The little town of Albany grew around a port on the southern coast of Western Australia. It was the state's first European settlement and is a popular holiday centre, with summer temperatures averaging 22 degrees celcius. Its harbours, rivers and estuaries offer fishing and sailing, and beaches and national parks provide lots of amusement options.
Albany is quickly becoming a major player in the west's food and wine stakes, dominated by the beautiful Margaret River area.
Albany Farmers Market has been open for business every Saturday for six years. The thriving marketplace's catchcry is ''fresh is best''. The non-profit group sells every imaginable type of fruit and vegetable, organic beef and lamb, free-range pork and chicken, venison, honey, bread, yoghurt, cheeses, oils, jams and flowers.
The growers themselves proudly sell their products and pass on useful tips and recipes. Locals tend to use the markets for their major weekly shop, and holiday makers purchase goodies for picnics and non-perishables to take home. It all begins with the ring of a bell at 8am sharp.
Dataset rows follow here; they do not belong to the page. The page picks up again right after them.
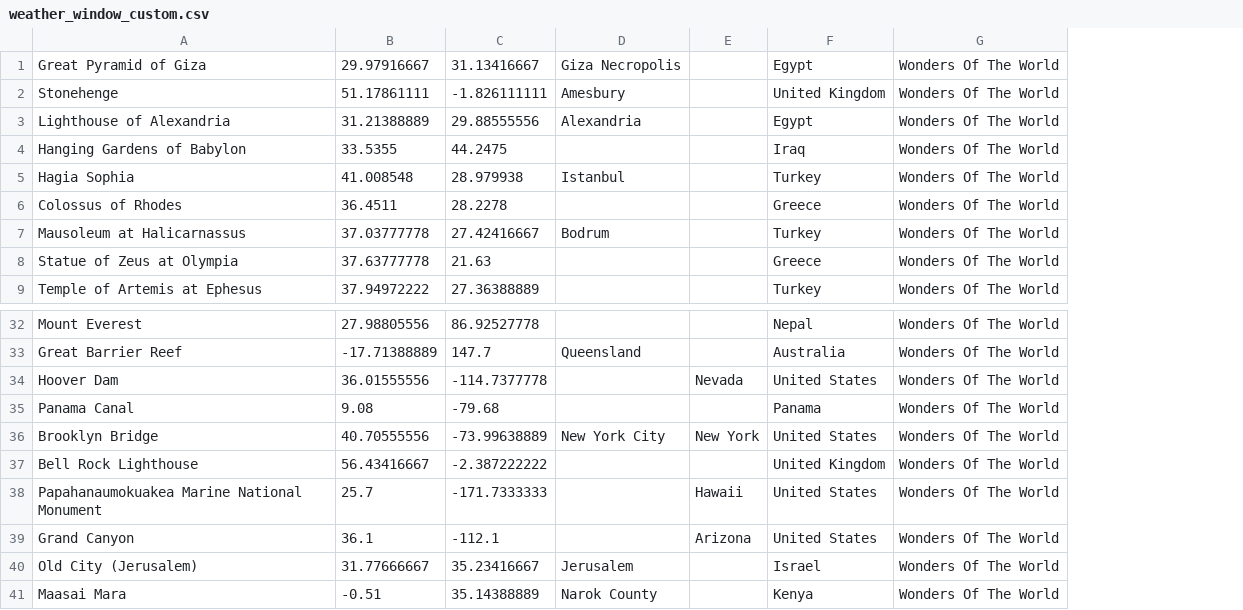
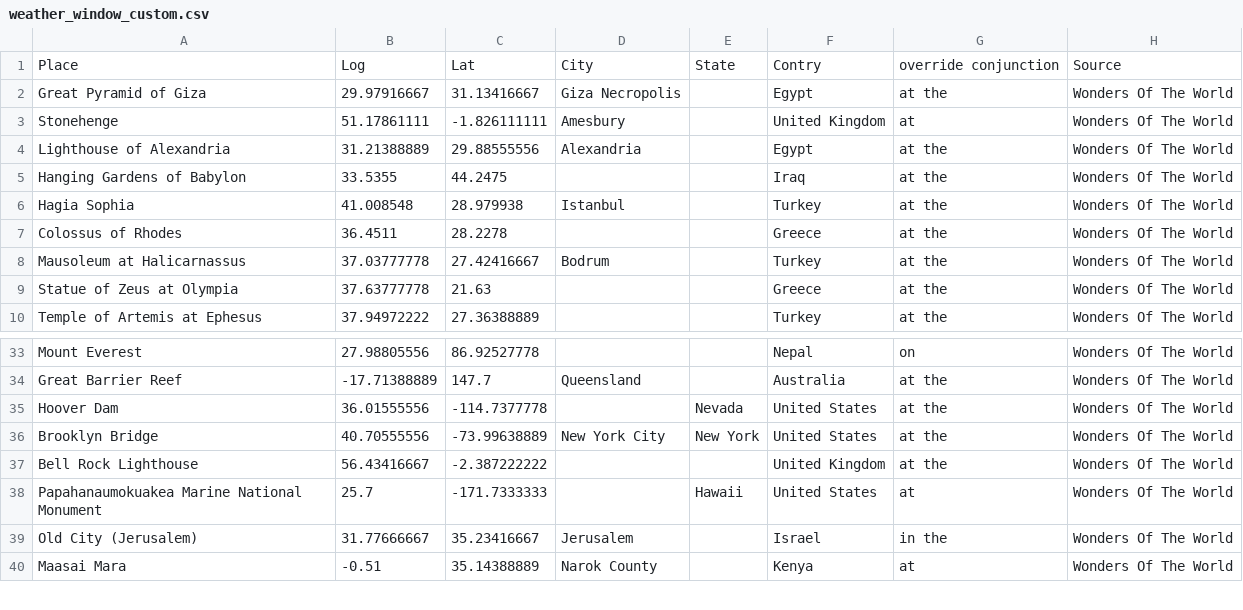
Before and after one commit to lando2319/WeatherWindow, a CSV file: data/weather_window_custom.csv, drawn as a sheet; only a part is shown, gaps mark what is left out; removed rows and columns are numbered as before the commit, all else as after; the diff names each change by its address in the sheet, - before the commit and + after, or states it on an @@ line.

Commit message:
adds two new styles, adds concept of conjunctionOverride to handle proper phrasing of special places, 'clear weather AT THE Notre Dame Church' instead of 'in', add header row to special places and skips header row on for-loop

```diff
--- a/data/weather_window_custom.csv
+++ b/data/weather_window_custom.csv
+column G, rows 2-10: at the | at | at the | at the | at the | at the | at the | at the | at the; rows 33-40: on | at the | at the | at the | at the | at | in the | at
+row 1: Place | Log | Lat | City | State | Contry | override conjunction | Source
-row 35: Panama Canal | 9.08 | -79.68 |  |  | Panama | Wonders Of The World
-row 39: Grand Canyon | 36.1 | -112.1 |  | Arizona | United States | Wonders Of The World
```
Also changed, not shown: 4 other files.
Just 10 kilometres out of town is the oranjetractor Winery. They produce riesling, sparkplug riesling, shiraz, sauvignon blanc, cabernet merlot and rosé without the use of pesticides, herbicides or synthetic fungicides. They produce a small quantity of wine and enjoy dealing with customers on a one-to-one basis.
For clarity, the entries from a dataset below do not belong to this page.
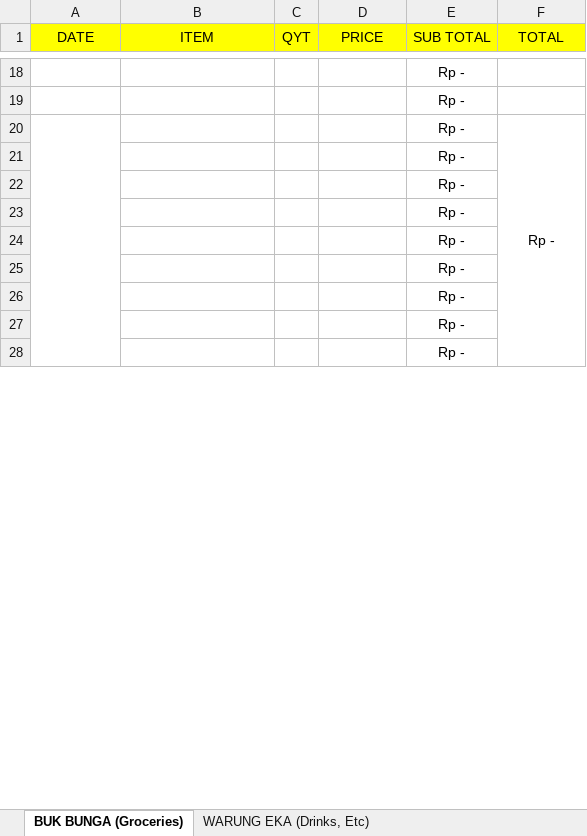
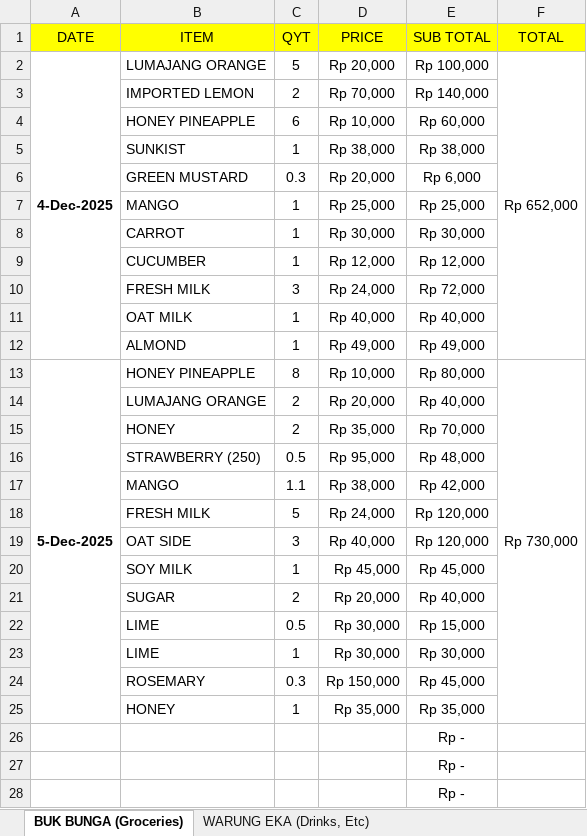
Before and after one commit to rizuki567-cyber/Purchasing-operations, an Excel workbook: DECEMBER/DECEMBER BAR.xlsx, sheet BUK BUNGA (Groceries), drawn as a sheet; only a part is shown, gaps mark what is left out; values as stored, in another font and other column widths than the file's, no borders; removed rows and columns are numbered as before the commit, all else as after; the diff covers the shown part only; the diff names each change by its address in the sheet, - before the commit and + after, or states it on an @@ line.

```diff
--- a/DECEMBER/DECEMBER BAR.xlsx (sheet BUK BUNGA (Groceries))
+++ b/DECEMBER/DECEMBER BAR.xlsx (sheet BUK BUNGA (Groceries))
-row 18:  |  |  |  | Rp -
-row 19:  |  |  |  | Rp -
-row 20:  |  |  |  | Rp - | Rp -
-row 21:  |  |  |  | Rp -
-row 22:  |  |  |  | Rp -
-row 23:  |  |  |  | Rp -
-row 24:  |  |  |  | Rp -
-row 25:  |  |  |  | Rp -
+row 2: 4-Dec-2025 | LUMAJANG ORANGE | 5 | Rp 20,000 | Rp 100,000 | Rp 652,000
+row 3:  | IMPORTED LEMON | 2 | Rp 70,000 | Rp 140,000
+row 4:  | HONEY PINEAPPLE | 6 | Rp 10,000 | Rp 60,000
+row 5:  | SUNKIST | 1 | Rp 38,000 | Rp 38,000
+row 6:  | GREEN MUSTARD | 0.3 | Rp 20,000 | Rp 6,000
+row 7:  | MANGO | 1 | Rp 25,000 | Rp 25,000
+row 8:  | CARROT | 1 | Rp 30,000 | Rp 30,000
+row 9:  | CUCUMBER | 1 | Rp 12,000 | Rp 12,000
+row 10:  | FRESH MILK | 3 | Rp 24,000 | Rp 72,000
+row 11:  | OAT MILK | 1 | Rp 40,000 | Rp 40,000
+row 12:  | ALMOND | 1 | Rp 49,000 | Rp 49,000
+row 13: 5-Dec-2025 | HONEY PINEAPPLE | 8 | Rp 10,000 | Rp 80,000 | Rp 730,000
+row 14:  | LUMAJANG ORANGE | 2 | Rp 20,000 | Rp 40,000
+row 15:  | HONEY | 2 | Rp 35,000 | Rp 70,000
+row 16:  | STRAWBERRY (250) | 0.5 | Rp 95,000 | Rp 48,000
+row 17:  | MANGO | 1.1 | Rp 38,000 | Rp 42,000
+row 18:  | FRESH MILK | 5 | Rp 24,000 | Rp 120,000
+row 19:  | OAT SIDE | 3 | Rp 40,000 | Rp 120,000
+row 20:  | SOY MILK | 1 | Rp 45,000 | Rp 45,000
+row 21:  | SUGAR | 2 | Rp 20,000 | Rp 40,000
+row 22:  | LIME | 0.5 | Rp 30,000 | Rp 15,000
+row 23:  | LIME | 1 | Rp 30,000 | Rp 30,000
+row 24:  | ROSEMARY | 0.3 | Rp 150,000 | Rp 45,000
+row 25:  | HONEY | 1 | Rp 35,000 | Rp 35,000
```
Also changed, not shown: 16 removed rows and 1 edited cell elsewhere in this sheet, sheet SELERA OR STIR UP (Syrup), sheet WARUNG EKA (Drinks, Etc), sheet DEWATA COCONUT (Coconut), sheet TOTAL, formulas that keep their value, charts or pictures, NOVEMBER/NOVEMBER KITCHEN OUTSTANDING/NOVEMBER BAYU AGNI MERTA (GAS) OUTSTANDING.xlsx, 5 other files.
Friends and family helped plant the vines and WWOOFers (Willing Workers on Organic Farms) are hosted in return for pruning, watering, weeding and harvesting the three hectares. They come from around the world and the experience is enjoyed by both sides.
The winery's beloved 1964 Fiat tractor has worked hard to turn dreams into reality. It is still working and has been honoured by having the winery named after it.
Co-owner of orangetractor Pam Lincoln is a wine educator and offers classes to residents and visitors. While the content of her classes is formal, they are fun and informative.
The Squid Shack at Emu Point Marina is excellent for a seafood meal. Supplies bought from the fishermen at their front door are cooked and usually eaten right there, maybe with a bottle of wine, with the ocean serving as a backdrop.
If you're at Middleton Beach on a Friday morning, you will most likely see the Granny Grommets on their boogie boards. These inspiring women have a ''no male'' policy and they swim year round. The club has celebrated its 25th anniversary. It costs just $25 a year to join and the strictly adhered to rules are: female; over 50 years old; enjoy the water; willing to learn surf slang.
Anyone over the age of 17 can join WWOOF. Participants need at least average physical fitness and organisers suggest that four to six hours of work a day is fair exchange for a day's full board and accommodation.
To make sure you don't miss anything, pick up a map called Go Taste Albany at the Visitor Centre. It has an easy-to-follow 75 kilometre circular trail through rolling hills and along the shoreline. You can take in wineries, small breweries, dairies producing delicious cheeses, and farms growing wonderful fruit. You can take the trail with a local expert or by yourself.